“I feel as if you all deserve an explanation,” said Tweedy after flubbing up the third verse of the song “Jesus, Etc.” (“Yankee Hotel Foxtrot,” 2002). “I ****ed up. I’m not a professional. We’ve been doing
this for 20 years, give me another ten!”
Truth is, Wilco has never sounded better. At this point even the mistakes seem calculated. With Wilco, the only thing better for a fan than growing up with the band, is growing old with the band.
Tweedy has actually become a singer.
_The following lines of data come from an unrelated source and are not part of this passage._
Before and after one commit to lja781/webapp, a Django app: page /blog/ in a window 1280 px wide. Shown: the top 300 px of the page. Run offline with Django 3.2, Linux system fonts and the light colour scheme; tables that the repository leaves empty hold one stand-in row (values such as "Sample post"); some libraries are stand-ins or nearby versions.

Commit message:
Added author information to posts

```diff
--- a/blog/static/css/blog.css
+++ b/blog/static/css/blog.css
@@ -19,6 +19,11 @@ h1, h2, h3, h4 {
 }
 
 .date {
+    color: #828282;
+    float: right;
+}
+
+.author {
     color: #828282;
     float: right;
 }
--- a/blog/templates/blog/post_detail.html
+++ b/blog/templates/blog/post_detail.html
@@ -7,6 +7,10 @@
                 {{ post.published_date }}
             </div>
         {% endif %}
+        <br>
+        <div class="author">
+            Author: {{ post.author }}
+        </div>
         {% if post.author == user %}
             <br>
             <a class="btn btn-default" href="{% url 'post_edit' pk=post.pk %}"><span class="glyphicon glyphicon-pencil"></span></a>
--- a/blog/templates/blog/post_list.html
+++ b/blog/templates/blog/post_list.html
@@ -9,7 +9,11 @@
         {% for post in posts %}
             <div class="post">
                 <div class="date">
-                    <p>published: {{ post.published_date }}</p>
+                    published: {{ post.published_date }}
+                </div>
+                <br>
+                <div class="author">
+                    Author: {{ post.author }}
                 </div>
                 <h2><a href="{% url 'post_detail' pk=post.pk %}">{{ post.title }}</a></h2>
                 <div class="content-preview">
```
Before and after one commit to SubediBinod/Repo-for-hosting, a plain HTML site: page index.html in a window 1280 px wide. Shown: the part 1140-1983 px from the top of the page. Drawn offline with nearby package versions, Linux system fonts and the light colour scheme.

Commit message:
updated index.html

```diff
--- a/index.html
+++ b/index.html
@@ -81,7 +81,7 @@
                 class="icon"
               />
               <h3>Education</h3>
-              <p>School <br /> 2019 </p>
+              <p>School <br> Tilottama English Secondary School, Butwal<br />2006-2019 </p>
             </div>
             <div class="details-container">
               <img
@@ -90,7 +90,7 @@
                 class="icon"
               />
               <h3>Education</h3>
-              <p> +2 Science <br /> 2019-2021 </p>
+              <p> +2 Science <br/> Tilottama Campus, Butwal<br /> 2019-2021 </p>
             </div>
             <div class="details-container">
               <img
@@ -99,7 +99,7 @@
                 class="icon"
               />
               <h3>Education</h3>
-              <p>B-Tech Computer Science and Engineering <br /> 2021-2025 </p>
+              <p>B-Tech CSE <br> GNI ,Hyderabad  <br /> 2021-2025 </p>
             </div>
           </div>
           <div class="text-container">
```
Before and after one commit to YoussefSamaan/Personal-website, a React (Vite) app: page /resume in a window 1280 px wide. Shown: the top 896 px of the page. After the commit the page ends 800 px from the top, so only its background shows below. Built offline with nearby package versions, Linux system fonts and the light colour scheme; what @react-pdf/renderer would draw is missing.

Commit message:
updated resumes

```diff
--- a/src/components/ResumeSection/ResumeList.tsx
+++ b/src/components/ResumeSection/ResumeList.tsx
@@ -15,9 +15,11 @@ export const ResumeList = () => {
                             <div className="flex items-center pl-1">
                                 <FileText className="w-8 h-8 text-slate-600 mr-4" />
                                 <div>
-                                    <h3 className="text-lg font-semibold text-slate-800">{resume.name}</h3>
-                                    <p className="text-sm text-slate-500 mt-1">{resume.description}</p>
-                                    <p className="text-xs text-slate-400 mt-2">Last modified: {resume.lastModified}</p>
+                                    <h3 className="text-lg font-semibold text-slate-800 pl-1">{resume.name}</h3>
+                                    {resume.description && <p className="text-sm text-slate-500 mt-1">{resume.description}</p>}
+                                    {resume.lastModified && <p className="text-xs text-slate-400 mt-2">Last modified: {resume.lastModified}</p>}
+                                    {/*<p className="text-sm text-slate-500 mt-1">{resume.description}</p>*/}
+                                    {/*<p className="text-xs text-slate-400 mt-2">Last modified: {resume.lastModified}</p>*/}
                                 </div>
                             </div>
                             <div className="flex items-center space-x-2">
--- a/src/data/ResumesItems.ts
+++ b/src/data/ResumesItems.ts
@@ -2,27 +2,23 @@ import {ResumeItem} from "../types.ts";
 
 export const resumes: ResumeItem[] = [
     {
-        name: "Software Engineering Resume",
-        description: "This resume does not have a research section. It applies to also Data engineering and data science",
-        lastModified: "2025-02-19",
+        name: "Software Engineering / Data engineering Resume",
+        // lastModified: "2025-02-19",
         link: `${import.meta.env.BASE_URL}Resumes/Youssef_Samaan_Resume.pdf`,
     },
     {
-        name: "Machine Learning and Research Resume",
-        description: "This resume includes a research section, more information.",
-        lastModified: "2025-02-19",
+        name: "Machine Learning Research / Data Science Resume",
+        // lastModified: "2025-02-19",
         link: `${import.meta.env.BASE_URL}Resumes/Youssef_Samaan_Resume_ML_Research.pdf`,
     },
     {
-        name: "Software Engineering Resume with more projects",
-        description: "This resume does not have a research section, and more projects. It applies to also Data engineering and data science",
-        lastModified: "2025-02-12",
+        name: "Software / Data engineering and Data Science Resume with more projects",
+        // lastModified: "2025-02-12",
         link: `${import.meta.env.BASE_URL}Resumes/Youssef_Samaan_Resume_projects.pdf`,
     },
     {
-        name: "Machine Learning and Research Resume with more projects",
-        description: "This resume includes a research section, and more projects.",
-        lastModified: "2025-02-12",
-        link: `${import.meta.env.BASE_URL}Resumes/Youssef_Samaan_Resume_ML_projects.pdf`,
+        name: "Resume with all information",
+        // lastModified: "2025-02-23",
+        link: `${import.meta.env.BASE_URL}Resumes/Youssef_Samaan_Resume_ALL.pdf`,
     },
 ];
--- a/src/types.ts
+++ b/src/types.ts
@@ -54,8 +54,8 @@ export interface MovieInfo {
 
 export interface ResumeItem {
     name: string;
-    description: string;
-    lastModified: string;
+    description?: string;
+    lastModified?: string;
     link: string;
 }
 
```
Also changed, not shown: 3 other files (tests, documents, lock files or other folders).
His voice has nearly full of range and his guitar playing has graduated past merely keeping rhythm to unquestionable leadership.
Evidence of this was when the band played back-to-back songs off the 20-year-old album “A.M.” This was less noticeable on “Passenger Side” but certainly distinctive on “Box Full of Letters.” Tweedy’s voice carried these songs in a higher octave than originally recorded on the album.
With vocals accounted for, bassist John Stirratt thumped out bass lines fresher than the recordings ever gave him credit for.
Enter Nels Cline.
The best thing Wilco ever did for their live show is bring in sage guitarist Nels Cline.
Cline is the game changer that gives Wilco the “bite” they need to keep a steady excitement on tour.
Cline’s syncopated fingering on a song like “Impossible Germany” (“Sky Blue Sky,” 2007) and even on songs he wasn’t a part of in the studio, “Heavy Metal Drummer” (“Yankee Hotel Foxtrot,” 2002) and “I’m the Man who Loves You” (“Yankee Hotel Foxtrot,” 2002), solidify him as a cornerstone that all future Wilco music should be built on.
Tweedy even brought up the infamous stench at Red Rocks … kind of.
“It smells like you have combined weed and pizza. It smells like WEED PIZZA in here,” Tweedy laughed.
Outside of the band’s 20th anniversary, Tuesday marked the 103rd birthday of deceased folk musician Woody Guthrie.
Without mentioning Guthrie’s name, Tweedy said, “He (Guthrie) said that a folk singer’s duty is to make comfortable people disturbed, and disturbed people comfortable.”
Tweedy then sang the band’s Guthrie lyric-based song “Secret of the Sea.” (“Mermaind Avenue Vol. II,” 2000) Wilco finished out the night with two encore that included “Late Greats” (“A Ghost Is Born,” 2004), “Shot In the Arm” (“Summerteeth,” 1999), and “War on War.” (“Yankee Hotel Foxtrot, 2002)